The oldest person in Europe, a French nun, has recovered from COVID-19 in time for her 117th birthday, numerous sources reported.
Lucile Randon, who adopted the name Sister André after joining a Catholic charitable order, is back to attending Mass and is set to celebrate her upcoming birthday weeks after testing positive for COVID-19 at her retirement home in southern France in mid-January, Reuters reported.
Lucile Randon, who is 116 years old, was found to be asymptomatic after she tested positive for the virus in January.
Now, Europe’s oldest woman is getting ready to celebrate her 117th birthday this week, at her retirement home in France.https://t.co/pJD9O7ep4I
— Ed Clowes (@EdClowes) February 9, 2021
Sister André, who is blind and uses a wheelchair, had a relatively speedy recovery after the diagnosis, according to the Associated Press. She’s healthy enough to celebrate her 117th birthday on Thursday, a milestone considering she’s not only the oldest person in Europe, but the second oldest in the world, according to the Gerontology Research Group. Kane Tanaka, a Japanese woman, is the oldest, with a Jan. 2, 1903 birth date.
“We consider her to be cured.
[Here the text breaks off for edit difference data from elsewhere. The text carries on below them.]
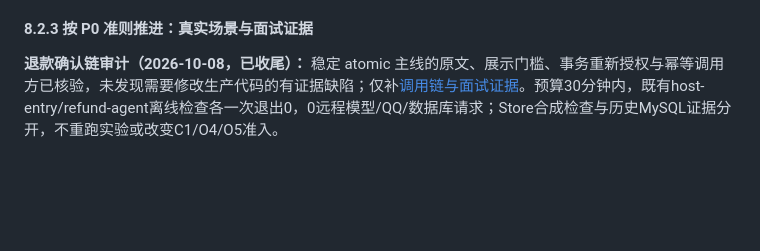
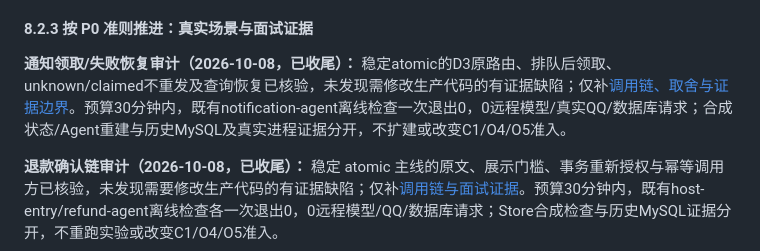
Before and after one commit to erha1499/dave-agent, a Markdown page: plan.md, the part around the change. Rendered like a GitHub page; blank space fills up the shorter version.

```diff
--- a/plan.md
+++ b/plan.md
@@ -522,6 +522,8 @@ MVP 范围先限于单门店、单张未核销券的整笔模拟退款。使用
 
 #### 8.2.3 按 P0 准则推进：真实场景与面试证据
 
+**通知领取/失败恢复审计（2026-10-08，已收尾）：** 稳定atomic的D3原路由、排队后领取、unknown/claimed不重发及查询恢复已核验，未发现需修改生产代码的有证据缺陷；仅补[调用链、取舍与证据边界](./docs/after-sales.md#通知领取与失败恢复调用链审计2026-10-08)。预算30分钟内，既有notification-agent离线检查一次退出0，0远程模型/真实QQ/数据库请求；合成状态/Agent重建与历史MySQL及真实进程证据分开，不扩建或改变C1/O4/O5准入。
+
 **退款确认链审计（2026-10-08，已收尾）：** 稳定 atomic 主线的原文、展示门槛、事务重新授权与幂等调用方已核验，未发现需要修改生产代码的有证据缺陷；仅补[调用链与面试证据](./docs/after-sales.md#退款确认调用链审计2026-10-08)。预算30分钟内，既有host-entry/refund-agent离线检查各一次退出0，0远程模型/QQ/数据库请求；Store合成检查与历史MySQL证据分开，不重跑实验或改变C1/O4/O5准入。
 
 新增安排（2026-10-05，执行顺序更新于10-06）：业务继续使用模拟数据，方案和用例应尽可能贴近真实客服。以下是待补充的场景与材料，不计为已经实现或通过。稳定闭环的演示、讲解与证据整理独立推进；候选实验按上文 C1 与 O4 分开验证、汇合后进入 O5 的依赖关系执行，实验排期不阻塞已有能力的面试交付。
```
Also changed, not shown: docs/after-sales.md (+18 -0 lines).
She is very calm and she is looking forward to celebrating her 117th birthday on Thursday,” David Tavella, the communications manager for the retirement home where Sister André lives, said, according to Reuters. (RELATED: Turns Out World’s Oldest Person Might Be A Complete Sham)
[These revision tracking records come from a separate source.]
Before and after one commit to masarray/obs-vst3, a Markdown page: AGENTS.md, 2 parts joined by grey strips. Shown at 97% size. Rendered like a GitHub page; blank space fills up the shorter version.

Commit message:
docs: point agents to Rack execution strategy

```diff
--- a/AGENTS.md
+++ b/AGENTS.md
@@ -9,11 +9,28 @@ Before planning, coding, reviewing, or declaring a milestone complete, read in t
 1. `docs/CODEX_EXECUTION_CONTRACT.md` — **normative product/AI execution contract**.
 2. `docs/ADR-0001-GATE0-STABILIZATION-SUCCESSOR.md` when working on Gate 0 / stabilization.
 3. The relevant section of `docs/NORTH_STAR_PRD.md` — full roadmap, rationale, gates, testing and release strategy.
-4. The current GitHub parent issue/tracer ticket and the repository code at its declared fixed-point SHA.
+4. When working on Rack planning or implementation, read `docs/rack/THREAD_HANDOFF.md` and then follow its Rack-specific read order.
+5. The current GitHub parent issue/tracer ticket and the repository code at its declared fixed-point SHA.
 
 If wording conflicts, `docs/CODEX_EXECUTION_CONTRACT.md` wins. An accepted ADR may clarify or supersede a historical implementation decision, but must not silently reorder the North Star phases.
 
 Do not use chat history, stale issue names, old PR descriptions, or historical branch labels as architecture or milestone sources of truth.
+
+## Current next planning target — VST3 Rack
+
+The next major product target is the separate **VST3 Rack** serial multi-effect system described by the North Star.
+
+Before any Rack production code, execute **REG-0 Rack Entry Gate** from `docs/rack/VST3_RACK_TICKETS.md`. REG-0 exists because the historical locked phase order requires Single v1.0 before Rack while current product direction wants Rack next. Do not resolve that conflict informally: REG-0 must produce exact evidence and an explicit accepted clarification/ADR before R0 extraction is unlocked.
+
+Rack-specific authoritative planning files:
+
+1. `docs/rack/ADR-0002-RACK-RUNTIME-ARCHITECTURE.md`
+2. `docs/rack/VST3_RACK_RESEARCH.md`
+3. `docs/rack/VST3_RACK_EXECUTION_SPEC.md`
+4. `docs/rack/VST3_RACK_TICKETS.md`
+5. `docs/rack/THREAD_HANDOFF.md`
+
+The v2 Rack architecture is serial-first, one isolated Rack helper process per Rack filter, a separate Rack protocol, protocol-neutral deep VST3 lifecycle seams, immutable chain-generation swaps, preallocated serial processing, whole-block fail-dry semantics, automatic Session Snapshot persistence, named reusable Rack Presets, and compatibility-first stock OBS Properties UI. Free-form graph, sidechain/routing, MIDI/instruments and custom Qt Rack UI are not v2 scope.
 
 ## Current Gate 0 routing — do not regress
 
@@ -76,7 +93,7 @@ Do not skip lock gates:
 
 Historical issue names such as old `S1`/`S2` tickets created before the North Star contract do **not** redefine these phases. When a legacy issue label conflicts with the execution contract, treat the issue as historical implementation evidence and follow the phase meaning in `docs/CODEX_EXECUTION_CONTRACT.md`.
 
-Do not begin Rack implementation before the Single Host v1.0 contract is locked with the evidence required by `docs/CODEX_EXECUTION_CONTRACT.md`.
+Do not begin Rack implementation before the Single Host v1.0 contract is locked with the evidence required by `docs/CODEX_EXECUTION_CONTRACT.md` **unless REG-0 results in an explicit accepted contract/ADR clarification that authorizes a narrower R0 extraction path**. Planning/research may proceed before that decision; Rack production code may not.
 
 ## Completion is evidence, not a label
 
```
The birthday will be celebrated with a small group of residents.
The nun was isolated from others and had no symptoms, and said she wasn’t scared to have COVID-19, Reuters reported.
“No, I wasn’t scared because I wasn’t scared to die… I’m happy to be with you, but I would wish to be somewhere else – join my big brother and my grandfather and my grandmother,” she told France’s BFM Television.
She told French newspaper Var-Matin that she “didn’t even realize” she had COVID-19, according to the AP.
— FRANCE 24 English (@France24_en) February 9, 2021
“She didn’t ask me about her health, but about her habits,” Tavella told Var-Matin.
“For example, she wanted to know if meal or bedtime schedules would change. She showed no fear of the disease. On the other hand, she was very concerned about the other residents.”
At Sister André’s retirement home, 81 of the 88 residents became infected with COVID-19, and nearly 10 died, according to Var-Matin.
“She has been very lucky,” Tavella said, according to Reuters.